A Study Assessing Romiplostim to Treat Low Platelet Counts after Chemotherapy and Autologous Stem Cell Transplantation in People with Blood Cancers


Full Title

An Open-Label, Pilot Study of Romiplostim for Conditioning Regimen-Related Thrombocytopenia after High-Dose Therapy and Autologous Hematopoietic Cell Transplantation


Platelets are blood cells that help the body to form clots to stop bleeding. Chemotherapy and autologous hematopoietic cell transplantation (healthy blood stem cells from a patient’s own body used to replace diseased or damaged bone marrow) can lower platelet counts, requiring patients to receive platelet transfusions.

Romiplostim is a medication designed to increase platelet production.
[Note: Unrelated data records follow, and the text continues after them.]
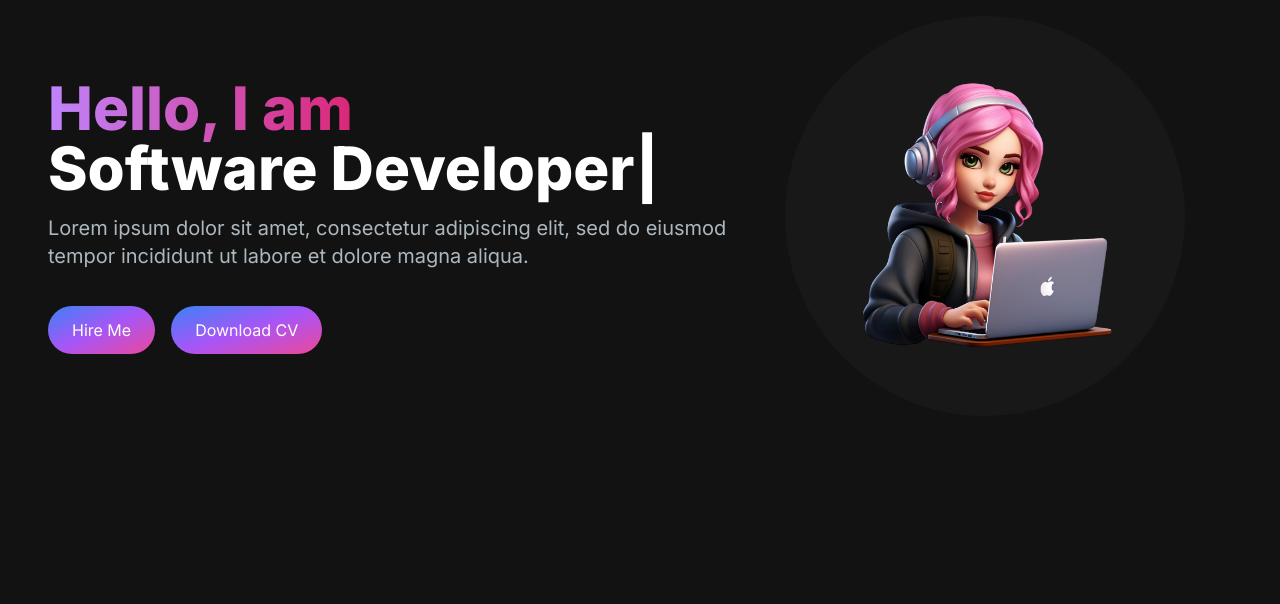
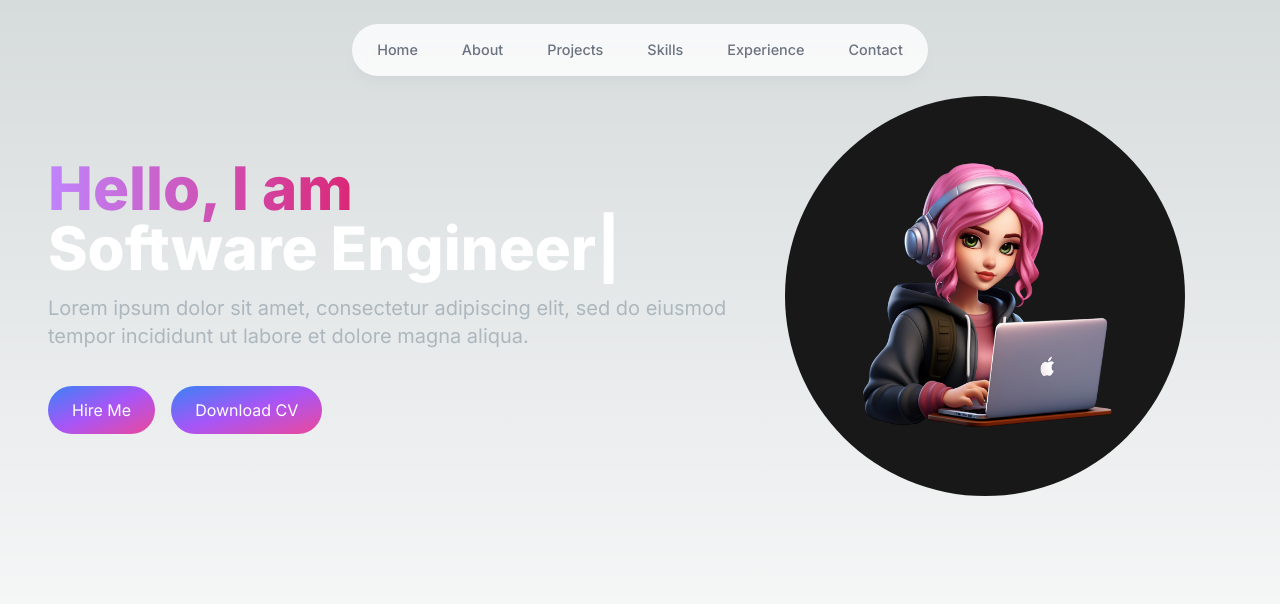
Before and after one commit to AhnafulH/Personal_Website, a Next.js app in the folder portofolio-website/: page / in a window 1280 px wide. Shown: the top 604 px of the page. Built offline with nearby package versions, Linux system fonts and the light colour scheme.

Commit message:
Added Navigation bar

```diff
--- a/portofolio-website/app/layout.tsx
+++ b/portofolio-website/app/layout.tsx
@@ -1,5 +1,6 @@
 import type { Metadata } from "next";
 import { Inter } from "next/font/google";
+import Header from "@/components/Header";
 import "./globals.css";
 
 const inter = Inter({ subsets: ["latin"] });
--- a/portofolio-website/app/page.tsx
+++ b/portofolio-website/app/page.tsx
@@ -1,11 +1,15 @@
-import Image from "next/image";
+import Header from "@/components/Header";
 import HeroSection from "@/components/HeroSection";
+
 export default function Home() {
   return (
-    <main className="flex min-h-screen flex-col bg-[#121212]">
-      <div class="container mx-auto px-12 py-4">
+    <main className="flex min-h-screen flex-col">
+      <div className="container mx-auto px-12 py-4">
+        <Header/>
         <HeroSection/>
       </div>
     </main>
   );
 }
+
+//bg-[#121212]
--- /dev/null
+++ b/portofolio-website/components/Header.tsx
@@ -0,0 +1,39 @@
+"use client";
+
+import React from 'react'
+import { motion } from "framer-motion"
+import { links } from "@/lib/data";
+import Link from 'next/link';
+
+const Header = () => {
+  return (
+    <header className="z=[999] relative">
+      <motion.div className="fixed top-0 left-1/2 h-[4.5rem] w-full rounded-none border-white border-opacity-40 bg-white bg-opacity-80 shadow-lg shadow-black/[0.03]
+      backdrop-blur-[0.5rem] sm:top-6 sm:h-[3.25rem] sm:w-[36rem] sm:rounded-full"
+        initial={{ y: -100, x: "-50%", opacity: 0 }}
+        animate={{ y: 0, x: "-50%", opacity: 1 }}
+      ></motion.div>
+
+      <nav className="flex fixed top-[0.15rem] left-1/2 h-12 -translate-x-1/2 py-2
+      sm:top-[1.7rem] sm:h-[initial] sm:py-0">
+        <ul className="flex w-[22rem] flex-wrap items-center justify-center gap-y-1 text-[0.9rem] font-medium text-gray-500
+        sm:w-[initial] sm:flex-nowrap sm:gap-5">
+          {links.map(link => (
+            <motion.li className="h-3/4 flex items-center justify-center" key={link.hash}
+            initial={{ y: -100, opacity: 0 }}
+            animate={{ y: 0, opacity: 1 }}
+            >
+              <Link className="flex w-full items-center justify-center px-3 py-3 hover:text-gray-950 transition" href={link.hash}>
+                {link.name}
+              </Link>
+            </motion.li>
+          ))}
+        </ul>
+
+      </nav>
+
+    </header>
+  )
+}
+
+export default Header
--- a/portofolio-website/components/HeroSection.jsx
+++ b/portofolio-website/components/HeroSection.jsx
@@ -7,7 +7,7 @@
 const HeroSection = () => {
   return (
     <section>
-      <div className="grid grid-cols-1 sm:grid-cols-12">
+      <div className="grid grid-cols-1 sm:grid-cols-12 py-20">
         <div className="col-span-7 place-self-center text-center sm:text-left">
           <h1 className="text-white mb-4 text-4xl sm:text-5xl lg:text-6xl font-extrabold">
             <span className="text-transparent bg-clip-text bg-gradient-to-r from-purple-400 to-pink-600">Hello, I am{" "}</span>
@@ -22,11 +22,13 @@
                 'Software Engineer',
                 1000,
                 'Student',
+                1000,
+                'Ahnaful',
                 1000
               ]}
               wrapper="span"
-              speed={25}
-              repeat={Infinity}
+              speed={50}
+              repeat={0}
             />
           </h1>
           <p className="text-[#ADB7BE] text-base sm:text-lg mb-6 lg:text-xl">
--- /dev/null
+++ b/portofolio-website/lib/data.ts
@@ -0,0 +1,28 @@
+import React from "react";
+
+export const links = [
+    {
+      name: "Home",
+      hash: "#home",
+    },
+    {
+      name: "About",
+      hash: "#about",
+    },
+    {
+      name: "Projects",
+      hash: "#projects",
+    },
+    {
+      name: "Skills",
+      hash: "#skills",
+    },
+    {
+      name: "Experience",
+      hash: "#experience",
+    },
+    {
+      name: "Contact",
+      hash: "#contact",
+    },
+  ] as const;
--- a/portofolio-website/package.json
+++ b/portofolio-website/package.json
@@ -9,6 +9,7 @@
     "lint": "next lint"
   },
   "dependencies": {
+    "framer-motion": "^11.2.6",
     "next": "14.2.3",
     "react": "^18",
     "react-dom": "^18",
```
Also changed, not shown: 1 other file (tests, documents, lock files or other folders).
In this study, researchers are assessing romiplostim to see if it can improve the recovery of platelet counts in patients receiving chemotherapy for an autologous stem cell transplant for a blood cancer and reduce the need for platelet transfusions.

The U.S. Food and Drug Administration has approved romiplostim to treat low platelet counts in people with a disorder called chronic immune thrombocytopenia; its use in this study is considered investigational. Romiplostim is given as an injection into the skin.


To be eligible for this study, patients must meet several criteria, including but not limited to the following:

  • Patients must be receiving chemotherapy and autologous stem cell transplantation for multiple myeloma, Hodgkin lymphoma, or non-Hodgkin lymphoma.
  • This study is for patients age 18 and older.

For more information about this study and to inquire about eligibility, please contact Dr. Gerald Soff at 646-608-3724.





Disease Status

Relapsed or Refractory